● What you have to do
Would you retype the records below exactly as they appear?

────────────────

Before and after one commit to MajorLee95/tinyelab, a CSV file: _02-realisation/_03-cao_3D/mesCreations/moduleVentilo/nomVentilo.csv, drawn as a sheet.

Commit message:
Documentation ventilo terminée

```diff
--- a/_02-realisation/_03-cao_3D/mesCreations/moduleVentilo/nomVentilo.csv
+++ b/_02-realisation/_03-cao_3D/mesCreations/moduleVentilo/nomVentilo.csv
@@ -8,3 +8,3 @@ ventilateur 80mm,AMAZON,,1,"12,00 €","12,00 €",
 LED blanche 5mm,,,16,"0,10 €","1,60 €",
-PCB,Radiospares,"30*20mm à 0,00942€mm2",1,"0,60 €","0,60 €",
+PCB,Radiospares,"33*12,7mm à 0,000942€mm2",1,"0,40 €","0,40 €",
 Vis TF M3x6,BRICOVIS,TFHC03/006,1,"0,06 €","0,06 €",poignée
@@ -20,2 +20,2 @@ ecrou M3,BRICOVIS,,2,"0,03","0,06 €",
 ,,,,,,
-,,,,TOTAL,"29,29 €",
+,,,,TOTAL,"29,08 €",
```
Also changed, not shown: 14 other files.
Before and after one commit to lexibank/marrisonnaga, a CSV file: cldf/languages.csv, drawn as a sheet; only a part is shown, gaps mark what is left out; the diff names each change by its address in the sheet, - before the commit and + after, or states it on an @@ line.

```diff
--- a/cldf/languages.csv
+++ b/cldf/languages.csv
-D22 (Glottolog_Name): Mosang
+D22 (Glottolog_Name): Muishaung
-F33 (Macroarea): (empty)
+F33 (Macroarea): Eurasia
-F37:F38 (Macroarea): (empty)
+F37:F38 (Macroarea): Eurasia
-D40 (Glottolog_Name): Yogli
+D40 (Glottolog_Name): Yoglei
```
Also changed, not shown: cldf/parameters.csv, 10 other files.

────────────────

● Exercise response
Before and after one commit to MajorLee95/tinyelab, a CSV file: _02-realisation/_03-cao_3D/mesCreations/moduleVentilo/nomVentilo.csv, drawn as a sheet.

Commit message:
Documentation ventilo terminée

```diff
--- a/_02-realisation/_03-cao_3D/mesCreations/moduleVentilo/nomVentilo.csv
+++ b/_02-realisation/_03-cao_3D/mesCreations/moduleVentilo/nomVentilo.csv
@@ -8,3 +8,3 @@ ventilateur 80mm,AMAZON,,1,"12,00 €","12,00 €",
 LED blanche 5mm,,,16,"0,10 €","1,60 €",
-PCB,Radiospares,"30*20mm à 0,00942€mm2",1,"0,60 €","0,60 €",
+PCB,Radiospares,"33*12,7mm à 0,000942€mm2",1,"0,40 €","0,40 €",
 Vis TF M3x6,BRICOVIS,TFHC03/006,1,"0,06 €","0,06 €",poignée
@@ -20,2 +20,2 @@ ecrou M3,BRICOVIS,,2,"0,03","0,06 €",
 ,,,,,,
-,,,,TOTAL,"29,29 €",
+,,,,TOTAL,"29,08 €",
```
Also changed, not shown: 14 other files.
Before and after one commit to lexibank/marrisonnaga, a CSV file: cldf/languages.csv, drawn as a sheet; only a part is shown, gaps mark what is left out; the diff names each change by its address in the sheet, - before the commit and + after, or states it on an @@ line.

```diff
--- a/cldf/languages.csv
+++ b/cldf/languages.csv
-D22 (Glottolog_Name): Mosang
+D22 (Glottolog_Name): Muishaung
-F33 (Macroarea): (empty)
+F33 (Macroarea): Eurasia
-F37:F38 (Macroarea): (empty)
+F37:F38 (Macroarea): Eurasia
-D40 (Glottolog_Name): Yogli
+D40 (Glottolog_Name): Yoglei
```
Also changed, not shown: cldf/parameters.csv, 10 other files.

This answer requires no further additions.